Rabies is a virus that can be transmitted between mammals. It is passed through saliva, usually via a bite from an infected animal.

There are many strains of rabies, and in theory any mammal can be infected with any strain. “Vector” species are the ones in an ecosystem most likely to carry the virus. This doesn’t mean that all of them have rabies, or even that most of them do — just that they’re more likely to than other mammal species. In Ontario, rabies vector species include raccoons, skunks, bats, and foxes.

Remember that rabies is ONLY transmitted through saliva. Just seeing raccoons, bats, or foxes in the the neighbourhood (or even having them accidentally enter your home) does not put you or your family in danger.

Rabies in Ontario

While rabies used to be very common in Ontario, the Ministry of Natural Resources and Forestry (MNRF) implemented a very successful vaccine-baiting program in the 1990s that virtually eliminated the virus from the province. We still occasionally saw it in bats (because they eat insects, it’s hard to bait them), but it was very rare.

In 2015, the area around the city of Hamilton started experiencing an outbreak of the raccoon strain of rabies. Raccoons, skunks, and foxes have been affected, as well as some domestic animals. Because of the particular strain involved, authorities think that a raccoon hitched a ride over the border on a transport truck from New York State, where rabies has always been an issue. The MNRF has once again doubled down on their vaccine baiting program, and is working hard to get the outbreak under control. So far there have been no positive cases in the Toronto area.

You can find more information on rabies in Ontario here.

What to do if a wild animal bites you

Most of the reports we get of animal bites are from people trying to hand-feed a wild animal like a squirrel or raccoon — another good reason not to feed wildlife!

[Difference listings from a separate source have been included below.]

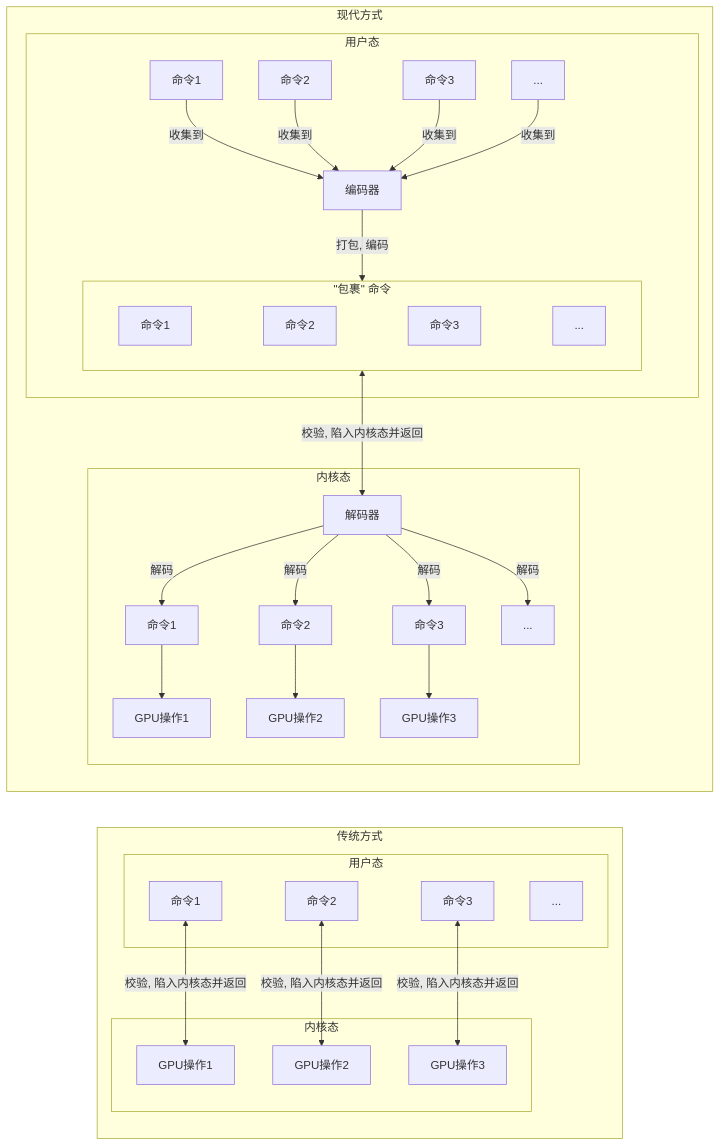
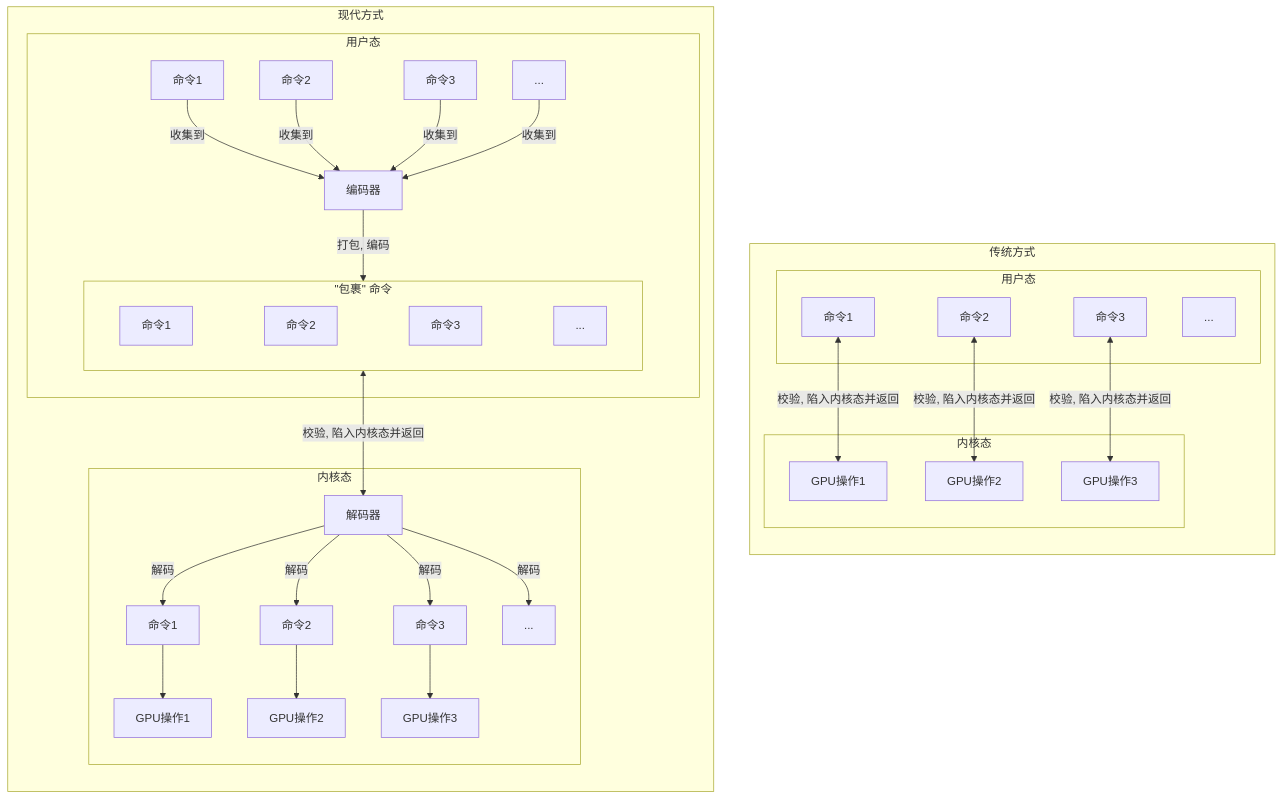
The second of 2 diagrams in books/04.1.GPU内存.md (Argon4W/LearnBlaze3D), drawn with Mermaid before and after one commit.

````diff
--- a/books/04.1.GPU内存.md
+++ b/books/04.1.GPU内存.md
@@ -346,63 +346,63 @@
 ```mermaid
-flowchart LR
+flowchart TB
     subgraph 传统方式 
         direction TB
         subgraph USER1[用户态]
             CMD11[命令1]
             CMD12[命令2]
             CMD13[命令3]
             ASN1[...]
         end
         
         subgraph KERNEL1[内核态]
             DRIVER11[GPU操作1]
             DRIVER12[GPU操作2]
             DRIVER13[GPU操作3]
         end
         
         CMD11<-->|校验, 陷入内核态并返回| DRIVER11
         CMD12<-->|校验, 陷入内核态并返回| DRIVER12
         CMD13<-->|校验, 陷入内核态并返回| DRIVER13
     end
 
     subgraph 现代方式
         direction TB
         subgraph USER2[用户态]
             CMD21[命令1]
             CMD22[命令2]
             CMD23[命令3]
             ASN2[...]
             ENCODER[编码器]
             
             subgraph PACK["#quot;包裹#quot; 命令"]
                 CMD31[命令1]
                 CMD32[命令2]
                 CMD33[命令3]
                 ASN3[...]
                 
                 CMD31 ~~~ CMD32 ~~~ CMD33 ~~~ ASN3
             end
             
             CMD21-->|收集到| ENCODER
             CMD22-->|收集到| ENCODER
             CMD23-->|收集到| ENCODER
             ASN2-->|收集到| ENCODER
             ENCODER-->|打包, 编码| PACK
         end
 
         PACK<-->|校验, 陷入内核态并返回| DECODER
         
         subgraph KERNEL2[内核态]
             DECODER[解码器]
             CMD41[命令1]
             CMD42[命令2]
             CMD43[命令3]
             ASN4[...]
             
             DECODER-->|解码| CMD41 --> DRIVER21[GPU操作1]
             DECODER-->|解码| CMD42 --> DRIVER22[GPU操作2]
             DECODER-->|解码| CMD43 --> DRIVER23[GPU操作3]
             DECODER-->|解码| ASN4
         end
     end
 ```
````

To stay safe, do not handle sick, injured or orphaned wild mammals with bare hands, even if they appear weak or young. Wear heavy gloves, or — even better! — avoid contact altogether by using a box or container to secure the animal.  Use these guidelines to contain animals in need of care.

If an animal bites you, scrub any bite or scratch wounds with antiseptic soap and flush repeatedly with water. Contact your family doctor for advice right away. They may need to contact your local public health office to report the exposure. If it is safe to do so, contain the animal and contact a wildlife rehabilitator or animal services.

Keep your pets safe from rabies

In Ontario it is the law that all cats and dogs must be vaccinated against rabies at 3 months of age, and receive regular boosters throughout their lives. Keeping pets supervised or indoors, and keeping up with regular home maintenance, will also help to keep animals safe.

Rabies Vector Species in Wildlife Rehabilitation

Toronto Wildlife Centre admits hundreds of raccoons, skunks, foxes, and bats every year. They come in sick, injured, and orphaned, and many require hands-on medical care and treatment. While they are at the centre, these species are only handled by trained staff and volunteers who have already received a pre-exposure rabies vaccine (and they always wear gloves!). This keeps both the animals and the people working with them safe. Most of these animals receive a rabies vaccine before being released back into the wild.

To prevent the spread of diseases like rabies, the Ministry of Natural Resources has some pretty strict rules about how close to their point of origin rabies vector species must be released, and Toronto Wildlife Centre follows all of them closely.